__DATASET RECORDS__

*** Block opens ***

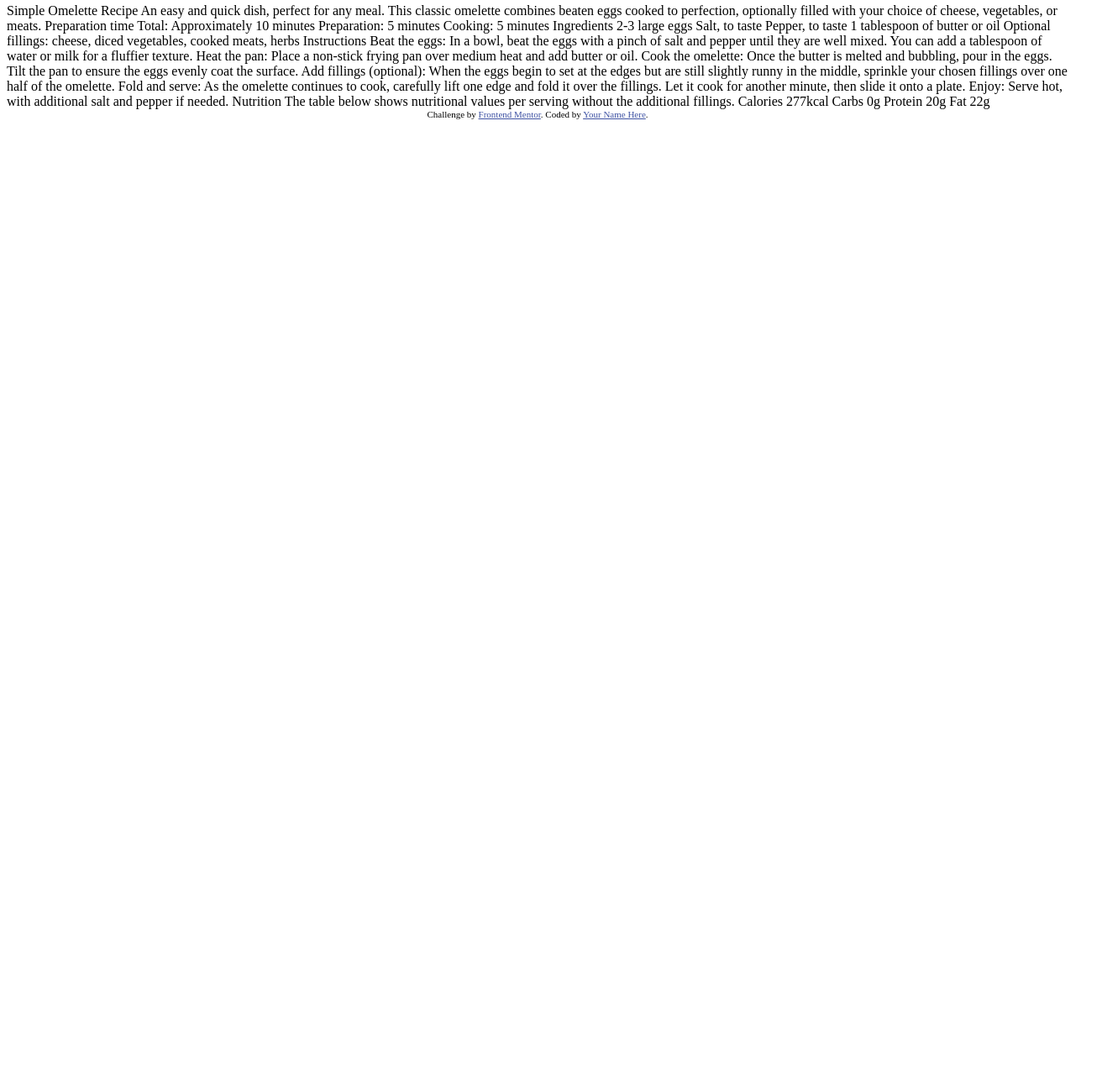
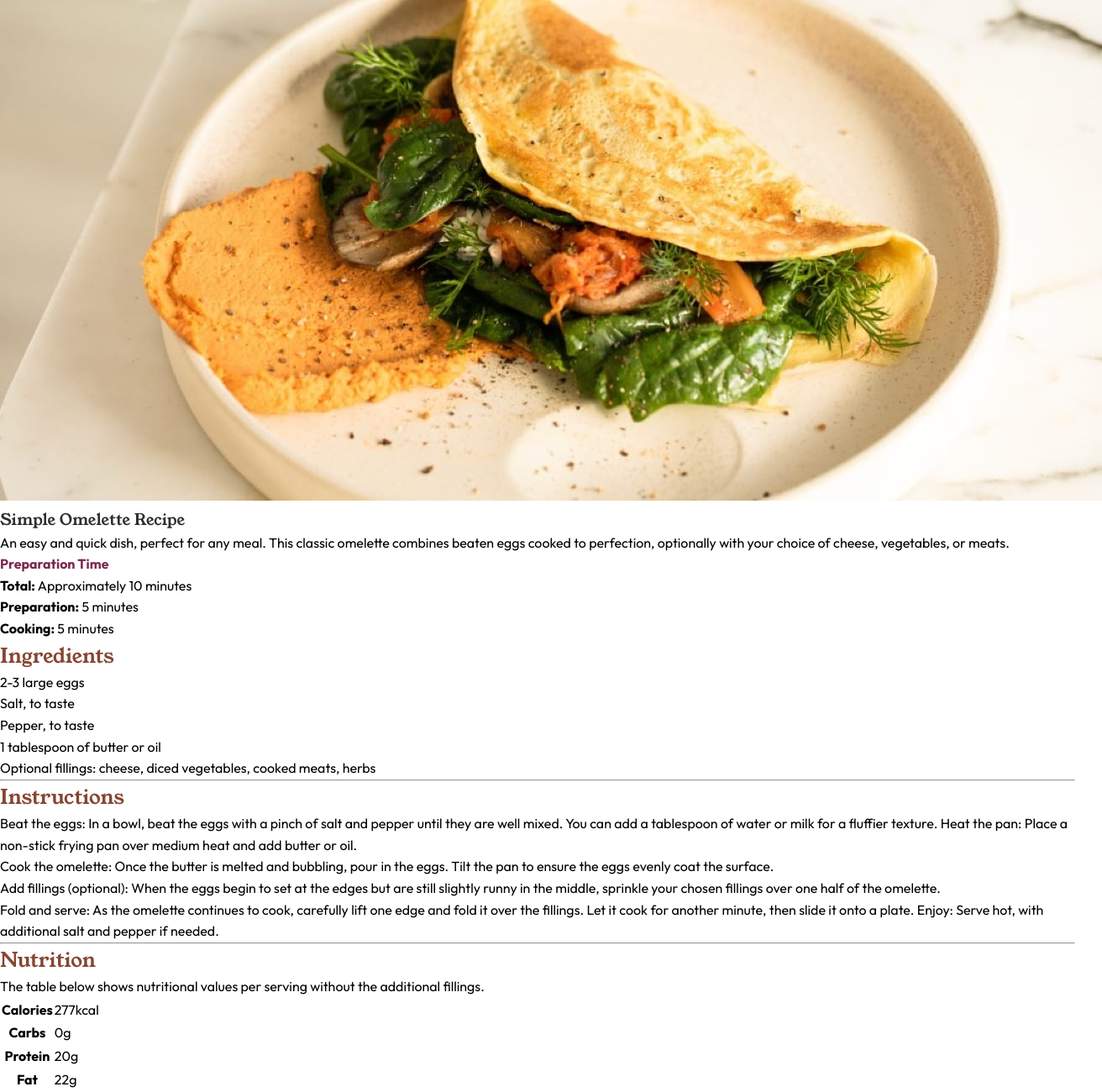
Before and after one commit to imMuriloNeres/recipe-page-main, a plain HTML site: page index.html in a window 1280 px wide. Shown: the part 4-1304 px from the top of the page at 84% size, 1312 px wide, since content can reach past the window. Before the commit the page ends 800 px from the top, so only its background shows below. Drawn offline with Linux system fonts and the light colour scheme.

Commit message:
HTML Structure

```diff
--- a/index.html
+++ b/index.html
@@ -1,21 +1,105 @@
 <!DOCTYPE html>
-<html lang="en">
+<html lang="pt-br">
 <head>
   <meta charset="UTF-8">
-  <meta name="viewport" content="width=device-width, initial-scale=1.0"> <!-- displays site properly based on user's device -->
-
+  <meta name="viewport" content="width=device-width, initial-scale=1.0">
   <link rel="icon" type="image/png" sizes="32x32" href="./assets/images/favicon-32x32.png">
-
   <title>Frontend Mentor | Recipe page</title>
 
-  <!-- Feel free to remove these styles or customise in your own stylesheet 👍 -->
-  <style>
-    .attribution { font-size: 11px; text-align: center; }
-    .attribution a { color: hsl(228, 45%, 44%); }
-  </style>
+  <link type="text/css" rel="stylesheet" href="style.css">
 </head>
 <body>
+  <main>
+    <article class="main-container">
+      <header class="banner">
+        <figure>
+          <img src="assets/images/image-omelette.jpeg" alt="Imagem de uma omelete em um prato.">
+        </figure>
+      </header>
+      <section class="main-title">
+        <h1>Simple Omelette Recipe</h1>
+        <p>An easy and quick dish, perfect for any meal. This classic omelette combines beaten eggs cooked to perfection, optionally with your choice of cheese, vegetables, or meats.</p>
+      </section>
+      <section class="preparation-time">
+        <h3>Preparation Time</h3>
+        <ul class="preparation-menu">
+          <li><strong>Total:</strong> Approximately 10 minutes</li>
+          <li><strong>Preparation:</strong> 5 minutes</li>
+          <li><strong>Cooking:</strong> 5 minutes</li>
+        </ul>
+      </section>
+      <section class="ingredients">
+        <h2>Ingredients</h2>
+        <ul class="ingredients-menu">
+          <li>2-3 large eggs</li>
+          <li>Salt, to taste</li>
+          <li>Pepper, to taste</li>
+          <li>1 tablespoon of butter or oil</li>
+          <li>Optional fillings: cheese, diced vegetables, cooked meats, herbs</li>
+        </ul>
+      </section>
 
+      <hr>
+
+      <section class="instructions">
+        <h2>Instructions</h2>
+        <ol>
+          <li>
+            Beat the eggs: In a bowl, beat the eggs with a pinch of salt and pepper until they are well mixed.
+            You can add a tablespoon of water or milk for a fluffier texture.
+
+            Heat the pan: Place a non-stick frying pan over medium heat and add butter or oil.
+          </li>
+
+          <li>
+            Cook the omelette: Once the butter is melted and bubbling, pour in the eggs. Tilt the pan to ensure
+            the eggs evenly coat the surface.
+          </li>
+
+          <li>
+            Add fillings (optional): When the eggs begin to set at the edges but are still slightly runny in the
+            middle, sprinkle your chosen fillings over one half of the omelette.
+          </li>
+
+          <li>
+            Fold and serve: As the omelette continues to cook, carefully lift one edge and fold it over the
+            fillings. Let it cook for another minute, then slide it onto a plate.
+
+            Enjoy: Serve hot, with additional salt and pepper if needed.
+          </li>
+        </ol>
+      </section>
+
+      <hr>
+
+      <section class="nutrition">
+        <h2>Nutrition</h2>
+        <p>The table below shows nutritional values per serving without the additional fillings.</p>
+        <table>
+          <tbody>
+            <tr>
+              <th scope="row">Calories</th>
+              <td>277kcal</td>
+            </tr>
+            <tr>
+              <th scope="row">Carbs</th>
+              <td>0g</td>
+            </tr>
+            <tr>
+              <th scope="row">Protein</th>
+              <td>20g</td>
+            </tr>
+            <tr>
+              <th scope="row">Fat</th>
+              <td>22g</td>
+            </tr>
+          </tbody>
+        </table>
+      </section>
+    </article>
+  </main>
+
+  <!-- <p>
     Simple Omelette Recipe
 
     An easy and quick dish, perfect for any meal. This classic omelette combines beaten eggs cooked
@@ -68,10 +152,6 @@
 
     Fat
     22g
-
-  <div class="attribution">
-    Challenge by <a href="https://www.frontendmentor.io?ref=challenge" target="_blank">Frontend Mentor</a>.
-    Coded by <a href="#">Your Name Here</a>.
-  </div>
+  </p> -->
 </body>
 </html>
--- /dev/null
+++ b/style.css
@@ -0,0 +1,57 @@
+/* FONT IMPORT */
+@font-face {
+    font-family: "Young Serif";
+    src: url(../assets/fonts/young-serif/YoungSerif-Regular.ttf);
+}
+
+@font-face {
+    font-family: "Outfit";
+    src: url(../assets/fonts/outfit/Outfit-VariableFont_wght.ttf);
+}
+
+/* STYLE GUIDE */
+:root {
+    --white: hsl(0, 0%, 100%);
+    --stone100: hsl(30, 54%, 90%);
+    --stone150: hsl(30, 18%, 87%);
+    --stone600: hsl(30, 10%, 34%);
+    --stone900: hsl(24, 5%, 18%);
+    --brown800: hsl(14, 45%, 36%);
+    --rose800: hsl(332, 51%, 32%);
+    --rose50: hsl(330, 100%, 98%);
+}
+
+/* GLOBAL SETTINGS */
+* {
+    margin: 0;
+    padding: 0;
+    box-sizing: border-box;
+}
+
+html, body {
+    height: 100vh;
+}
+
+h1, h2 {
+    font-family: "Young Serif";
+    font-weight: 400;
+}
+
+body, h3, p, a, ul, ol, li {
+    font-family: "Outfit";
+    font-size: 16px;
+    line-height: 1.6;
+}
+
+h1 {
+    color: var(--stone900);
+}
+
+h2 {
+    color: var(--brown800);
+
+}
+
+h3 {
+    color: var(--rose800);
+}
```
Lines whose indentation alone changed are shown as unchanged.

*** Block closes ***

__WHAT IS NEEDED__
The response is the full listing, copied exactly, with the pictures omitted.

__TASK RESULT__
Before and after one commit to imMuriloNeres/recipe-page-main, a plain HTML site: page index.html in a window 1280 px wide. Shown: the part 4-1304 px from the top of the page at 84% size, 1312 px wide, since content can reach past the window. Before the commit the page ends 800 px from the top, so only its background shows below. Drawn offline with Linux system fonts and the light colour scheme.

Commit message:
HTML Structure

```diff
--- a/index.html
+++ b/index.html
@@ -1,21 +1,105 @@
 <!DOCTYPE html>
-<html lang="en">
+<html lang="pt-br">
 <head>
   <meta charset="UTF-8">
-  <meta name="viewport" content="width=device-width, initial-scale=1.0"> <!-- displays site properly based on user's device -->
-
+  <meta name="viewport" content="width=device-width, initial-scale=1.0">
   <link rel="icon" type="image/png" sizes="32x32" href="./assets/images/favicon-32x32.png">
-
   <title>Frontend Mentor | Recipe page</title>
 
-  <!-- Feel free to remove these styles or customise in your own stylesheet 👍 -->
-  <style>
-    .attribution { font-size: 11px; text-align: center; }
-    .attribution a { color: hsl(228, 45%, 44%); }
-  </style>
+  <link type="text/css" rel="stylesheet" href="style.css">
 </head>
 <body>
+  <main>
+    <article class="main-container">
+      <header class="banner">
+        <figure>
+          <img src="assets/images/image-omelette.jpeg" alt="Imagem de uma omelete em um prato.">
+        </figure>
+      </header>
+      <section class="main-title">
+        <h1>Simple Omelette Recipe</h1>
+        <p>An easy and quick dish, perfect for any meal. This classic omelette combines beaten eggs cooked to perfection, optionally with your choice of cheese, vegetables, or meats.</p>
+      </section>
+      <section class="preparation-time">
+        <h3>Preparation Time</h3>
+        <ul class="preparation-menu">
+          <li><strong>Total:</strong> Approximately 10 minutes</li>
+          <li><strong>Preparation:</strong> 5 minutes</li>
+          <li><strong>Cooking:</strong> 5 minutes</li>
+        </ul>
+      </section>
+      <section class="ingredients">
+        <h2>Ingredients</h2>
+        <ul class="ingredients-menu">
+          <li>2-3 large eggs</li>
+          <li>Salt, to taste</li>
+          <li>Pepper, to taste</li>
+          <li>1 tablespoon of butter or oil</li>
+          <li>Optional fillings: cheese, diced vegetables, cooked meats, herbs</li>
+        </ul>
+      </section>
 
+      <hr>
+
+      <section class="instructions">
+        <h2>Instructions</h2>
+        <ol>
+          <li>
+            Beat the eggs: In a bowl, beat the eggs with a pinch of salt and pepper until they are well mixed.
+            You can add a tablespoon of water or milk for a fluffier texture.
+
+            Heat the pan: Place a non-stick frying pan over medium heat and add butter or oil.
+          </li>
+
+          <li>
+            Cook the omelette: Once the butter is melted and bubbling, pour in the eggs. Tilt the pan to ensure
+            the eggs evenly coat the surface.
+          </li>
+
+          <li>
+            Add fillings (optional): When the eggs begin to set at the edges but are still slightly runny in the
+            middle, sprinkle your chosen fillings over one half of the omelette.
+          </li>
+
+          <li>
+            Fold and serve: As the omelette continues to cook, carefully lift one edge and fold it over the
+            fillings. Let it cook for another minute, then slide it onto a plate.
+
+            Enjoy: Serve hot, with additional salt and pepper if needed.
+          </li>
+        </ol>
+      </section>
+
+      <hr>
+
+      <section class="nutrition">
+        <h2>Nutrition</h2>
+        <p>The table below shows nutritional values per serving without the additional fillings.</p>
+        <table>
+          <tbody>
+            <tr>
+              <th scope="row">Calories</th>
+              <td>277kcal</td>
+            </tr>
+            <tr>
+              <th scope="row">Carbs</th>
+              <td>0g</td>
+            </tr>
+            <tr>
+              <th scope="row">Protein</th>
+              <td>20g</td>
+            </tr>
+            <tr>
+              <th scope="row">Fat</th>
+              <td>22g</td>
+            </tr>
+          </tbody>
+        </table>
+      </section>
+    </article>
+  </main>
+
+  <!-- <p>
     Simple Omelette Recipe
 
     An easy and quick dish, perfect for any meal. This classic omelette combines beaten eggs cooked
@@ -68,10 +152,6 @@
 
     Fat
     22g
-
-  <div class="attribution">
-    Challenge by <a href="https://www.frontendmentor.io?ref=challenge" target="_blank">Frontend Mentor</a>.
-    Coded by <a href="#">Your Name Here</a>.
-  </div>
+  </p> -->
 </body>
 </html>
--- /dev/null
+++ b/style.css
@@ -0,0 +1,57 @@
+/* FONT IMPORT */
+@font-face {
+    font-family: "Young Serif";
+    src: url(../assets/fonts/young-serif/YoungSerif-Regular.ttf);
+}
+
+@font-face {
+    font-family: "Outfit";
+    src: url(../assets/fonts/outfit/Outfit-VariableFont_wght.ttf);
+}
+
+/* STYLE GUIDE */
+:root {
+    --white: hsl(0, 0%, 100%);
+    --stone100: hsl(30, 54%, 90%);
+    --stone150: hsl(30, 18%, 87%);
+    --stone600: hsl(30, 10%, 34%);
+    --stone900: hsl(24, 5%, 18%);
+    --brown800: hsl(14, 45%, 36%);
+    --rose800: hsl(332, 51%, 32%);
+    --rose50: hsl(330, 100%, 98%);
+}
+
+/* GLOBAL SETTINGS */
+* {
+    margin: 0;
+    padding: 0;
+    box-sizing: border-box;
+}
+
+html, body {
+    height: 100vh;
+}
+
+h1, h2 {
+    font-family: "Young Serif";
+    font-weight: 400;
+}
+
+body, h3, p, a, ul, ol, li {
+    font-family: "Outfit";
+    font-size: 16px;
+    line-height: 1.6;
+}
+
+h1 {
+    color: var(--stone900);
+}
+
+h2 {
+    color: var(--brown800);
+
+}
+
+h3 {
+    color: var(--rose800);
+}
```
Lines whose indentation alone changed are shown as unchanged.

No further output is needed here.